## MATERIAL SUPPLIED:
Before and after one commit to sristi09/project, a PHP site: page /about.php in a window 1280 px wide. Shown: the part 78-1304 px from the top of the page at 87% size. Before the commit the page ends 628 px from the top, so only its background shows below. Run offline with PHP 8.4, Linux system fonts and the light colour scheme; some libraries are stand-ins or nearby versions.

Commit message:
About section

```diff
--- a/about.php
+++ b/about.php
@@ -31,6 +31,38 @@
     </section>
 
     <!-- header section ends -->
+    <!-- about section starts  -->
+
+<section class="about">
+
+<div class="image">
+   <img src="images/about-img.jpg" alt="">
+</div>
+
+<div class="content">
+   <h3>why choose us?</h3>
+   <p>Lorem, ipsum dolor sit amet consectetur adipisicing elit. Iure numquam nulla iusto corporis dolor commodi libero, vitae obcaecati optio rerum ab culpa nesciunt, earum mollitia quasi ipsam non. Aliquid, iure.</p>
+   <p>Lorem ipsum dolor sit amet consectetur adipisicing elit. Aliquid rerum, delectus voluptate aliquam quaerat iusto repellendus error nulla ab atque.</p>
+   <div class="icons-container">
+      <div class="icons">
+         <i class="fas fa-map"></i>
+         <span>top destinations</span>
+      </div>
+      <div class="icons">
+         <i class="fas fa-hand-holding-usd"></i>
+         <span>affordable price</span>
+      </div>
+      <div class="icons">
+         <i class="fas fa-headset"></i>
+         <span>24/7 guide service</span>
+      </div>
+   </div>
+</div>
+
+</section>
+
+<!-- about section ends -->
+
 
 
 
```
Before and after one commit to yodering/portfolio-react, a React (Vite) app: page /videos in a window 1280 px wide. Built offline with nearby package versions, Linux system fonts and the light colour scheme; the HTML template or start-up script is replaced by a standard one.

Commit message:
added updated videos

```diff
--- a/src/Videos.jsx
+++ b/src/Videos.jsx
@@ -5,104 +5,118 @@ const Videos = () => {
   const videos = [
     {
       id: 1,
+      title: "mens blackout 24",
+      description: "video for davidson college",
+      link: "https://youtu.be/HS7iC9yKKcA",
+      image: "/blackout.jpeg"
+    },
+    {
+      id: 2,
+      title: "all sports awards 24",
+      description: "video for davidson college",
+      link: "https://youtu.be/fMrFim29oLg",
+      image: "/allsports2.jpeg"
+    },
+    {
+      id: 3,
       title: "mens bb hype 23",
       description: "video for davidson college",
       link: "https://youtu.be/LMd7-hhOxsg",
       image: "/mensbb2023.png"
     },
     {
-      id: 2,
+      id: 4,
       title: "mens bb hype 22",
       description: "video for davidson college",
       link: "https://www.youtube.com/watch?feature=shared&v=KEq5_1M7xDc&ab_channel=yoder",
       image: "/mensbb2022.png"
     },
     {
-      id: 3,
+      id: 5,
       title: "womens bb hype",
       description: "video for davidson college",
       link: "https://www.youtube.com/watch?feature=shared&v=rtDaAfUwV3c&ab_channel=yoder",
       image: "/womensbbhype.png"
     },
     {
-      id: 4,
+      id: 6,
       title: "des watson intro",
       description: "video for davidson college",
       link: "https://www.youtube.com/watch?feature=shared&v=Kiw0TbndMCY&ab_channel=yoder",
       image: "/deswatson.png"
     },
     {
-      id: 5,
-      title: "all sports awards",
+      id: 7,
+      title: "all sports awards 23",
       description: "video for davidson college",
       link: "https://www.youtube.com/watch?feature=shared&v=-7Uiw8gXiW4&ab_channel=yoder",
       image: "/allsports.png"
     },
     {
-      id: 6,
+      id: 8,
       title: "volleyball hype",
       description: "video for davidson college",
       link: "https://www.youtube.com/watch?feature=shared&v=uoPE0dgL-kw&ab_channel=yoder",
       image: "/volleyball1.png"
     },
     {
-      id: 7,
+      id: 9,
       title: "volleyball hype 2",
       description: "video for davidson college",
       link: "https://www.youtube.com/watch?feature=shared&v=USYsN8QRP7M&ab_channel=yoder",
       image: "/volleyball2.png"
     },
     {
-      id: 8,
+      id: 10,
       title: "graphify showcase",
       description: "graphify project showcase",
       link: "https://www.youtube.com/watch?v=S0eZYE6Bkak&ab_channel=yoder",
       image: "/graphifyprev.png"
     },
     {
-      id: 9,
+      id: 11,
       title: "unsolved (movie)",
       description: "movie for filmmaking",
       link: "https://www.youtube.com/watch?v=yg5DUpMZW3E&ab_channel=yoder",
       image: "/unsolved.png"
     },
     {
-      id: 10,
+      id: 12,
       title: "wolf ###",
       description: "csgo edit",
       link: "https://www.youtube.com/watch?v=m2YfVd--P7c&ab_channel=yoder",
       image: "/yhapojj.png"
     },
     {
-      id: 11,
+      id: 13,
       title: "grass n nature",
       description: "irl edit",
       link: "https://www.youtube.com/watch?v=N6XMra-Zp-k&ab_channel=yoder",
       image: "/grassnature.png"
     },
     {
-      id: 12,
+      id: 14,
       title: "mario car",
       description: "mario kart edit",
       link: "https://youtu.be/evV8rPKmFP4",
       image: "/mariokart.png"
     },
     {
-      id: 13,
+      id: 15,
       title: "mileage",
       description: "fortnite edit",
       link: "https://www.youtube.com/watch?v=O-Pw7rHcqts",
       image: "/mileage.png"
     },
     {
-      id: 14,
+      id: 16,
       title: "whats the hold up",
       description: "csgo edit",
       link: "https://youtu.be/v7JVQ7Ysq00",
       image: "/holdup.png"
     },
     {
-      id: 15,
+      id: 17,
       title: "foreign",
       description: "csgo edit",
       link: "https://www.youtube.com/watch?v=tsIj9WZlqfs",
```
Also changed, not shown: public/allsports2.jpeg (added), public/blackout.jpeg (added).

## AIM OF THE EXERCISE:
Copy the lines that hold the word "blackout". Take them from the records above.

## OUTPUT OF THE EXERCISE:
+      title: "mens blackout 24",
+      image: "/blackout.jpeg"
Also changed, not shown: public/allsports2.jpeg (added), public/blackout.jpeg (added).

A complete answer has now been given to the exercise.